#### [Work instructions]
Copy the listing in full and exactly, omitting its images.

#### [Data to process]
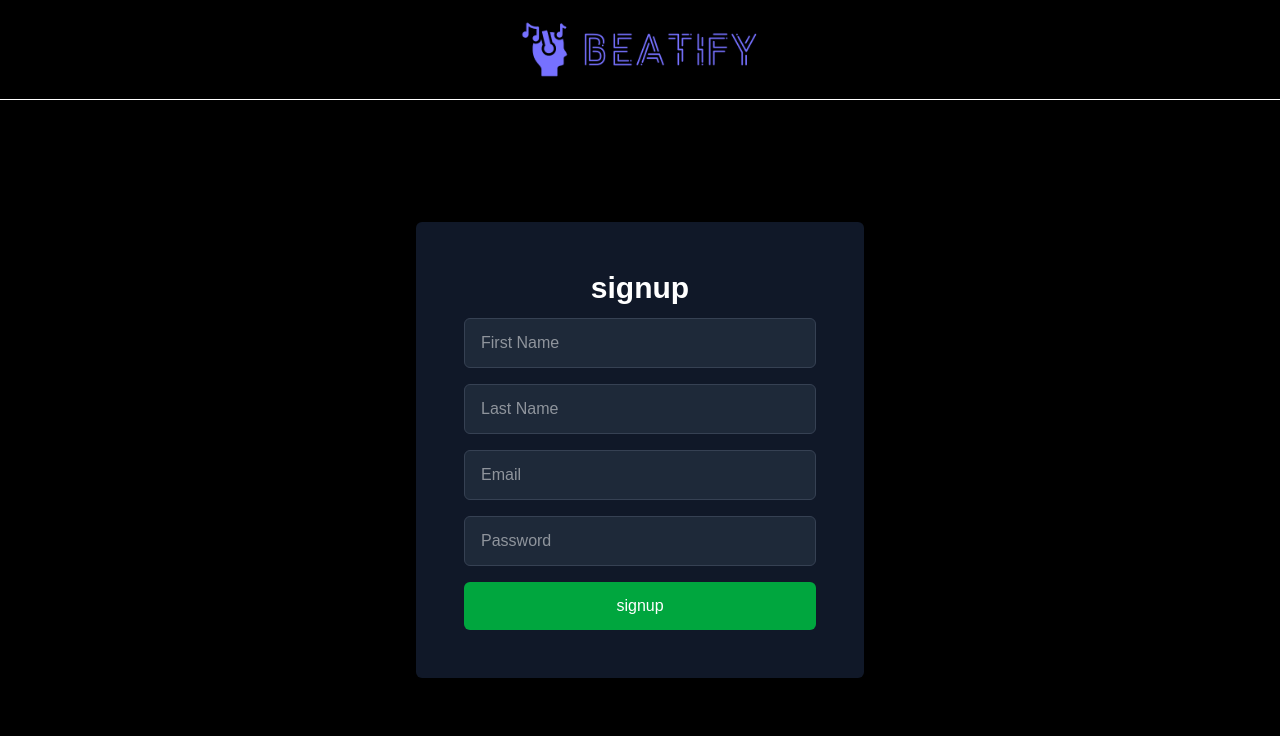
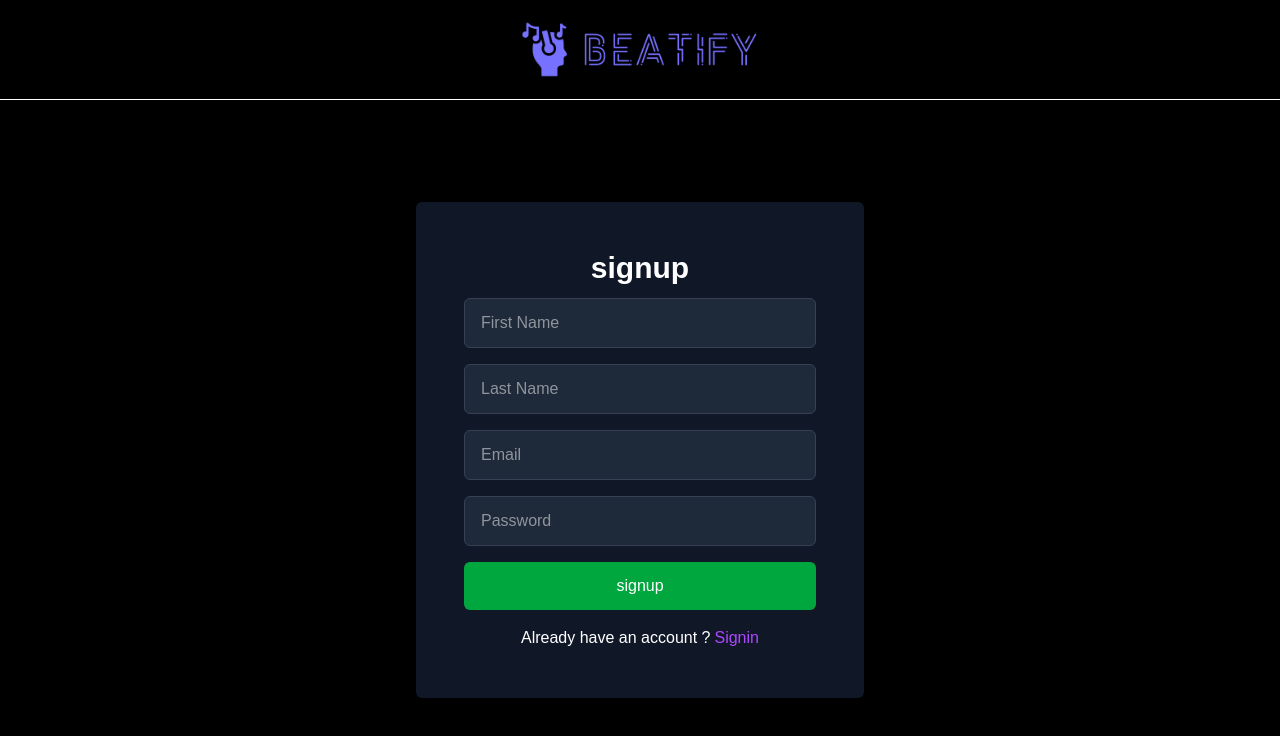
Before and after one commit to Bisruxa/music_Player, a Next.js app: page /signup in a window 1280 px wide. Shown: the top 736 px of the page. Built offline with nearby package versions, Linux system fonts and the light colour scheme.

Commit message:
added some link

```diff
--- a/components/authForm.tsx
+++ b/components/authForm.tsx
@@ -6,6 +6,7 @@ import { useRouter } from 'next/navigation'
 // import { useSWRConfig } from 'swr'
 import NextImage from 'next/image'
 import { auth } from '../lib/mutations'
+import Link from 'next/link'
 
 interface AuthFormProps {
   mode: 'signin' | 'signup'
@@ -88,6 +89,21 @@ const AuthForm = ({ mode }: AuthFormProps) => {
               {isLoading ? "Loading..." : mode}
             </button>
           </form>
+       <div className='text-center mt-4'>
+        {
+          mode === "signin" ?(
+            <span className='flex flex-row justify-center items-center'>
+              <p>Don't have an account ? </p>
+              <Link href='./signup' className='ml-1 text-purple-500'>Signup</Link>
+            </span>
+          ):(
+            <span className='flex flex-row justify-center items-center'>
+              <p>Already have an account ?</p>
+              <Link href='./signin' className='ml-1 text-purple-500'>Signin</Link>
+            </span>
+          )
+        }
+       </div>
         </div>
       </div>
     </div>
```
Also changed, not shown: package.json (+8 -3 lines), 1 other file (tests, documents, lock files or other folders).
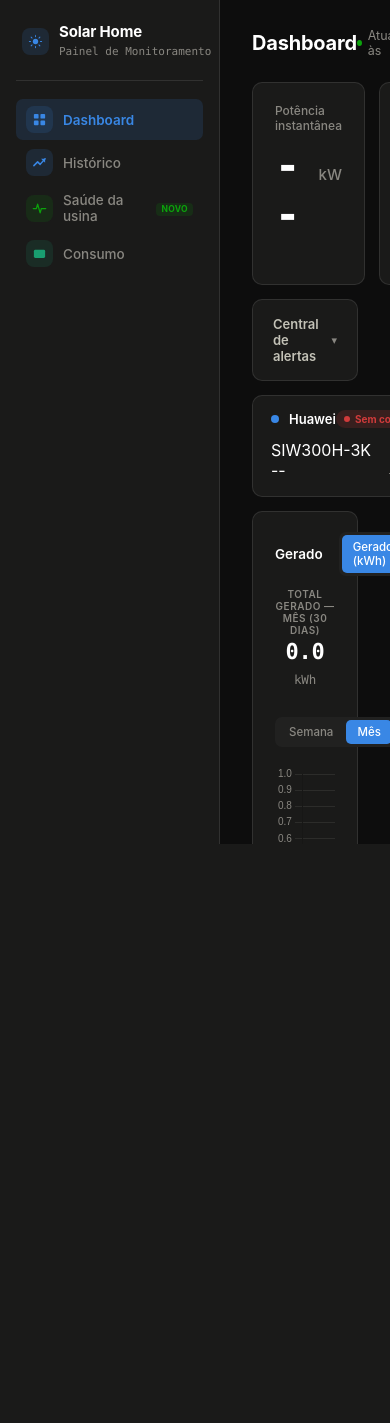
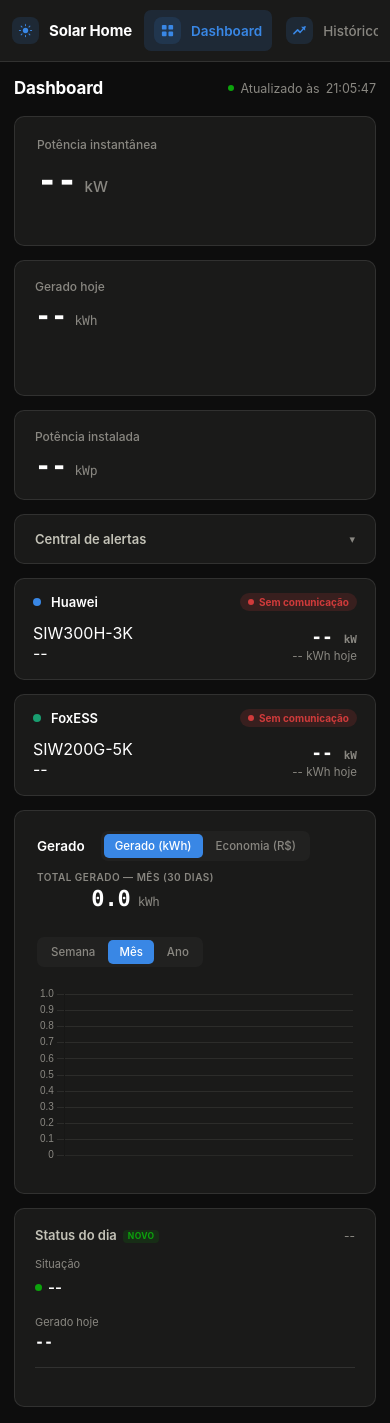
Before and after one commit to Murilo-Veiga/EnergiaSolar, a FastAPI app: template webapp/templates/index.html in a window 390 px wide. Before the commit the page ends 844 px from the top, so only its background shows below. Run offline with FastAPI, Linux system fonts and the light colour scheme; the template is opened without the code that fills it, so the values that code supplies are empty.

Commit message:
Ajuste de layout para mobile

```diff
--- a/webapp/templates/index.html
+++ b/webapp/templates/index.html
@@ -296,6 +296,37 @@
   .upload-status { font-size: 11px; color: var(--ink-muted); margin-bottom: 12px; min-height: 14px; }
 
   .tab-view[hidden] { display: none; }
+
+  /* ---- responsivo (celular) — o painel foi desenhado desktop-first (sidebar
+     fixa de 220px), então abaixo de ~780px a barra lateral vira uma tira
+     horizontal no topo e as grades de 2-3 colunas empilham numa só coluna.
+     Os grids que recebem `grid-template-columns` inline (várias instâncias
+     de .day-grid/.hero-row com largura de coluna customizada) precisam de
+     !important aqui pra vencer o style inline nessa faixa de tela. ---- */
+  @media (max-width: 780px) {
+    .app { flex-direction: column; height: auto; min-height: 100%; }
+    .sidebar {
+      width: 100%; border-right: none; border-bottom: 1px solid var(--border);
+      padding: 10px 12px; display: flex; align-items: center; gap: 12px;
+    }
+    .brand { border-bottom: none; margin-bottom: 0; padding: 0; flex-shrink: 0; }
+    .brand .sub { display: none; }
+    .nav { display: flex; gap: 4px; overflow-x: auto; -webkit-overflow-scrolling: touch; flex: 1; min-width: 0; }
+    .nav a { flex-shrink: 0; margin-bottom: 0; white-space: nowrap; }
+
+    .main { padding: 16px 14px; }
+    .topbar { flex-wrap: wrap; row-gap: 6px; margin-bottom: 18px; }
+    .topbar h2 { font-size: 17px; }
+
+    .hero-row, .inv-row, .day-grid { grid-template-columns: 1fr !important; }
+    .hero-card .v { font-size: 34px; }
+
+    .day-timeline { overflow-x: auto; -webkit-overflow-scrolling: touch; padding-bottom: 6px; }
+    .tl-day { flex: 0 0 118px; }
+
+    .uc-stats { flex-wrap: wrap; row-gap: 10px; }
+    .chart-head { row-gap: 10px; }
+  }
 </style>
 </head>
 <body>
@@ -600,10 +631,12 @@
           <div style="padding:16px 20px;border-bottom:1px solid var(--border)">
             <h3 style="margin:0;font-size:13px;font-weight:600;color:var(--ink-2)">Histórico recente</h3>
           </div>
-          <table class="hist-table">
-            <thead><tr><th>Data</th><th>Gerado</th><th>Valor estimado</th></tr></thead>
-            <tbody id="hist-table-body"></tbody>
-          </table>
+          <div style="overflow-x:auto">
+            <table class="hist-table">
+              <thead><tr><th>Data</th><th>Gerado</th><th>Valor estimado</th></tr></thead>
+              <tbody id="hist-table-body"></tbody>
+            </table>
+          </div>
           <div style="padding:10px 20px;font-size:11px;color:var(--ink-muted)">Valor estimado = kWh × tarifa efetiva da fatura mais recente — mesma estimativa da aba Consumo.</div>
         </div>
       </div>
```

#### [Problem solution]
Before and after one commit to Bisruxa/music_Player, a Next.js app: page /signup in a window 1280 px wide. Shown: the top 736 px of the page. Built offline with nearby package versions, Linux system fonts and the light colour scheme.

Commit message:
added some link

```diff
--- a/components/authForm.tsx
+++ b/components/authForm.tsx
@@ -6,6 +6,7 @@ import { useRouter } from 'next/navigation'
 // import { useSWRConfig } from 'swr'
 import NextImage from 'next/image'
 import { auth } from '../lib/mutations'
+import Link from 'next/link'
 
 interface AuthFormProps {
   mode: 'signin' | 'signup'
@@ -88,6 +89,21 @@ const AuthForm = ({ mode }: AuthFormProps) => {
               {isLoading ? "Loading..." : mode}
             </button>
           </form>
+       <div className='text-center mt-4'>
+        {
+          mode === "signin" ?(
+            <span className='flex flex-row justify-center items-center'>
+              <p>Don't have an account ? </p>
+              <Link href='./signup' className='ml-1 text-purple-500'>Signup</Link>
+            </span>
+          ):(
+            <span className='flex flex-row justify-center items-center'>
+              <p>Already have an account ?</p>
+              <Link href='./signin' className='ml-1 text-purple-500'>Signin</Link>
+            </span>
+          )
+        }
+       </div>
         </div>
       </div>
     </div>
```
Also changed, not shown: package.json (+8 -3 lines), 1 other file (tests, documents, lock files or other folders).
Before and after one commit to Murilo-Veiga/EnergiaSolar, a FastAPI app: template webapp/templates/index.html in a window 390 px wide. Before the commit the page ends 844 px from the top, so only its background shows below. Run offline with FastAPI, Linux system fonts and the light colour scheme; the template is opened without the code that fills it, so the values that code supplies are empty.

Commit message:
Ajuste de layout para mobile

```diff
--- a/webapp/templates/index.html
+++ b/webapp/templates/index.html
@@ -296,6 +296,37 @@
   .upload-status { font-size: 11px; color: var(--ink-muted); margin-bottom: 12px; min-height: 14px; }
 
   .tab-view[hidden] { display: none; }
+
+  /* ---- responsivo (celular) — o painel foi desenhado desktop-first (sidebar
+     fixa de 220px), então abaixo de ~780px a barra lateral vira uma tira
+     horizontal no topo e as grades de 2-3 colunas empilham numa só coluna.
+     Os grids que recebem `grid-template-columns` inline (várias instâncias
+     de .day-grid/.hero-row com largura de coluna customizada) precisam de
+     !important aqui pra vencer o style inline nessa faixa de tela. ---- */
+  @media (max-width: 780px) {
+    .app { flex-direction: column; height: auto; min-height: 100%; }
+    .sidebar {
+      width: 100%; border-right: none; border-bottom: 1px solid var(--border);
+      padding: 10px 12px; display: flex; align-items: center; gap: 12px;
+    }
+    .brand { border-bottom: none; margin-bottom: 0; padding: 0; flex-shrink: 0; }
+    .brand .sub { display: none; }
+    .nav { display: flex; gap: 4px; overflow-x: auto; -webkit-overflow-scrolling: touch; flex: 1; min-width: 0; }
+    .nav a { flex-shrink: 0; margin-bottom: 0; white-space: nowrap; }
+
+    .main { padding: 16px 14px; }
+    .topbar { flex-wrap: wrap; row-gap: 6px; margin-bottom: 18px; }
+    .topbar h2 { font-size: 17px; }
+
+    .hero-row, .inv-row, .day-grid { grid-template-columns: 1fr !important; }
+    .hero-card .v { font-size: 34px; }
+
+    .day-timeline { overflow-x: auto; -webkit-overflow-scrolling: touch; padding-bottom: 6px; }
+    .tl-day { flex: 0 0 118px; }
+
+    .uc-stats { flex-wrap: wrap; row-gap: 10px; }
+    .chart-head { row-gap: 10px; }
+  }
 </style>
 </head>
 <body>
@@ -600,10 +631,12 @@
           <div style="padding:16px 20px;border-bottom:1px solid var(--border)">
             <h3 style="margin:0;font-size:13px;font-weight:600;color:var(--ink-2)">Histórico recente</h3>
           </div>
-          <table class="hist-table">
-            <thead><tr><th>Data</th><th>Gerado</th><th>Valor estimado</th></tr></thead>
-            <tbody id="hist-table-body"></tbody>
-          </table>
+          <div style="overflow-x:auto">
+            <table class="hist-table">
+              <thead><tr><th>Data</th><th>Gerado</th><th>Valor estimado</th></tr></thead>
+              <tbody id="hist-table-body"></tbody>
+            </table>
+          </div>
           <div style="padding:10px 20px;font-size:11px;color:var(--ink-muted)">Valor estimado = kWh × tarifa efetiva da fatura mais recente — mesma estimativa da aba Consumo.</div>
         </div>
       </div>
```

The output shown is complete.